(HOST) Commentator Geoff Shields is planning to spend a good part of the holiday weekend out by the pond.
(SHIELDS) It is spring and I love to spend time sitting by our pond in Guilford.
There is a rock, shaped like a chair which is a favorite vantage point.
The pond is clear and has large boulders on the east side and a little rock island toward the north. Cat tails on the west and south sides wave in the wind.
It is easy to understand why Thoreau chose to be a hermit next to Walden Pond rather than deep in the woods.
A pond in spring is filled with a thousand delights. As day breaks, the mother deer and her spotted fawn come to water’s edge for a drink – the apple trees at the shore, in full blossom, are reflected white in the crystal water.
The fish rise to collect the latest insect hatch. The mallards arrive – always, it seems, in couples: the handsome green necked male and his dappled brown mate.
The newts and salamanders hang suspended a foot or two below the water’s surface.
The heron swoops in on long wings to pond’s edge to wade about in search of frogs. As the heron departs it must fly up in a corkscrew pattern to avoid the trees as it gains altitude.
The frogs are quick and mostly escape – but reemerge at dusk to give a symphony. Each type of frog has a different song, and as they all chime in the sound grows louder and louder and eventually seems unbroken.
The swallows and bats come out at dusk to sweep low over the pond collecting black flies and other delicacies to build their strength.
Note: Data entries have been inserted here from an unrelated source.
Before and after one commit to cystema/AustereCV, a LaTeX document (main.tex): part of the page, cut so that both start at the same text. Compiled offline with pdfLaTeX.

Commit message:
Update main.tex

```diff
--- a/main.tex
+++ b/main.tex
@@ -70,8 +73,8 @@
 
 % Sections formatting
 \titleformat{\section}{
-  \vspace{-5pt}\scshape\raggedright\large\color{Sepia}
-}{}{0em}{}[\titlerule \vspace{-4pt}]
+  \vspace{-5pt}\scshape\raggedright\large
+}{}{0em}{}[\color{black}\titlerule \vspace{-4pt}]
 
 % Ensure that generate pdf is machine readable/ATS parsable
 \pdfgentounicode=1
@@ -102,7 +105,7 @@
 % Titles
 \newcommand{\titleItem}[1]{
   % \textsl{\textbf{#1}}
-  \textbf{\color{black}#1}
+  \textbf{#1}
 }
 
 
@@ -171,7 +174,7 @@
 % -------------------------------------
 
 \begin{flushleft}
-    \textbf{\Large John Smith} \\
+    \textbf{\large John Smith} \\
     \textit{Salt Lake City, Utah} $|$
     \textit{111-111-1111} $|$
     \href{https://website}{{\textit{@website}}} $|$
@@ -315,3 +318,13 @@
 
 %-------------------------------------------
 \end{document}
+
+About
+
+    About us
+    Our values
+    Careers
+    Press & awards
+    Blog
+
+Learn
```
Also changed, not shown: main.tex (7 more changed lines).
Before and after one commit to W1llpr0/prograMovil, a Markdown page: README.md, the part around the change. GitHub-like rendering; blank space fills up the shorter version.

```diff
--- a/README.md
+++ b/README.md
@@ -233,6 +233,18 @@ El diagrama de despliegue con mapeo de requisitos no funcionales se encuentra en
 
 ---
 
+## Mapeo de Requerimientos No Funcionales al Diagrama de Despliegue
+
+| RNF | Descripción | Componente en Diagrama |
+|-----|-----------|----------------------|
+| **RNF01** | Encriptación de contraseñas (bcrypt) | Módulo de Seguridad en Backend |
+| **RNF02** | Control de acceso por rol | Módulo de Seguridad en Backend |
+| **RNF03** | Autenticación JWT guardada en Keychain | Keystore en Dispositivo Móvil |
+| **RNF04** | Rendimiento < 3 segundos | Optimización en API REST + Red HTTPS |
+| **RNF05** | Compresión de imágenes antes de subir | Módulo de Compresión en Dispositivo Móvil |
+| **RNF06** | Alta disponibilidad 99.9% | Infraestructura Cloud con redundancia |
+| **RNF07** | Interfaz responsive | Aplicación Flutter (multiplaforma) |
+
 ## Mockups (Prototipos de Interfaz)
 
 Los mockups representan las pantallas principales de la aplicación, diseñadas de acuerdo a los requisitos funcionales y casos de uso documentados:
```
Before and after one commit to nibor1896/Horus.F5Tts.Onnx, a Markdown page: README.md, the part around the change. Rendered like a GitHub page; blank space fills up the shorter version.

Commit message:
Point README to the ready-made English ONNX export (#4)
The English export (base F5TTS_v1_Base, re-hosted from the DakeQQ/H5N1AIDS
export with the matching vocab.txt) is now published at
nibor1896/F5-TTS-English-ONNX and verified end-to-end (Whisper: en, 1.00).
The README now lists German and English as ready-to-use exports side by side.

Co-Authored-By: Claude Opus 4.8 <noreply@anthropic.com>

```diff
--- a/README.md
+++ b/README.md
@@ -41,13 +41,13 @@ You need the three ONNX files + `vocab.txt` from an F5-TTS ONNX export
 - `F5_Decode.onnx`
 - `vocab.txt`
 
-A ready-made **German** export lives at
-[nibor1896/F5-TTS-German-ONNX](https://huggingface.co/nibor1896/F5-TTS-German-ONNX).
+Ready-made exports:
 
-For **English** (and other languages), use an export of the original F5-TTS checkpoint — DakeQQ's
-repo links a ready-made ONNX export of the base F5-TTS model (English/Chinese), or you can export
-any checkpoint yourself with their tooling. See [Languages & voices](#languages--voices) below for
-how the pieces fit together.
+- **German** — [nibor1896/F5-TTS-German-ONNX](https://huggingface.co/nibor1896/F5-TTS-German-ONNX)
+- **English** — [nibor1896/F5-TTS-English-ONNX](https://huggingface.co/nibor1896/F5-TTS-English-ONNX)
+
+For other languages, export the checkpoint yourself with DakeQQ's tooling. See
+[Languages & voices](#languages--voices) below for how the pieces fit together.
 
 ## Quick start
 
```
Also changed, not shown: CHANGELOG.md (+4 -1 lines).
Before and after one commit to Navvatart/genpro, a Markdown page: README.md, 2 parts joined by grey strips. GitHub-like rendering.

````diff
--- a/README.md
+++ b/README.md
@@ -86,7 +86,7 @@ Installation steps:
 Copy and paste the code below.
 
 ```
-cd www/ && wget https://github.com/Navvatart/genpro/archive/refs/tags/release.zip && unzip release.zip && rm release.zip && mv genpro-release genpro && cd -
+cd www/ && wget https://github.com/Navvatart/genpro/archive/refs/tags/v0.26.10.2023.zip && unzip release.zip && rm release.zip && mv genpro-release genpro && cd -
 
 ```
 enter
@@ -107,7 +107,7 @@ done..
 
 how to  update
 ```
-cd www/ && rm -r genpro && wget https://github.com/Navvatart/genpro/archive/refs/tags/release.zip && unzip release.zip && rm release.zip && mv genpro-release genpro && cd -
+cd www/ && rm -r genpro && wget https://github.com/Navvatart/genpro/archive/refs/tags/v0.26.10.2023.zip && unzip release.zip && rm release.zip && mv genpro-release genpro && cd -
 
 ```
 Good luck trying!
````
As night settles, the moon reflects on the pond, and I set off to sleep, a happy man.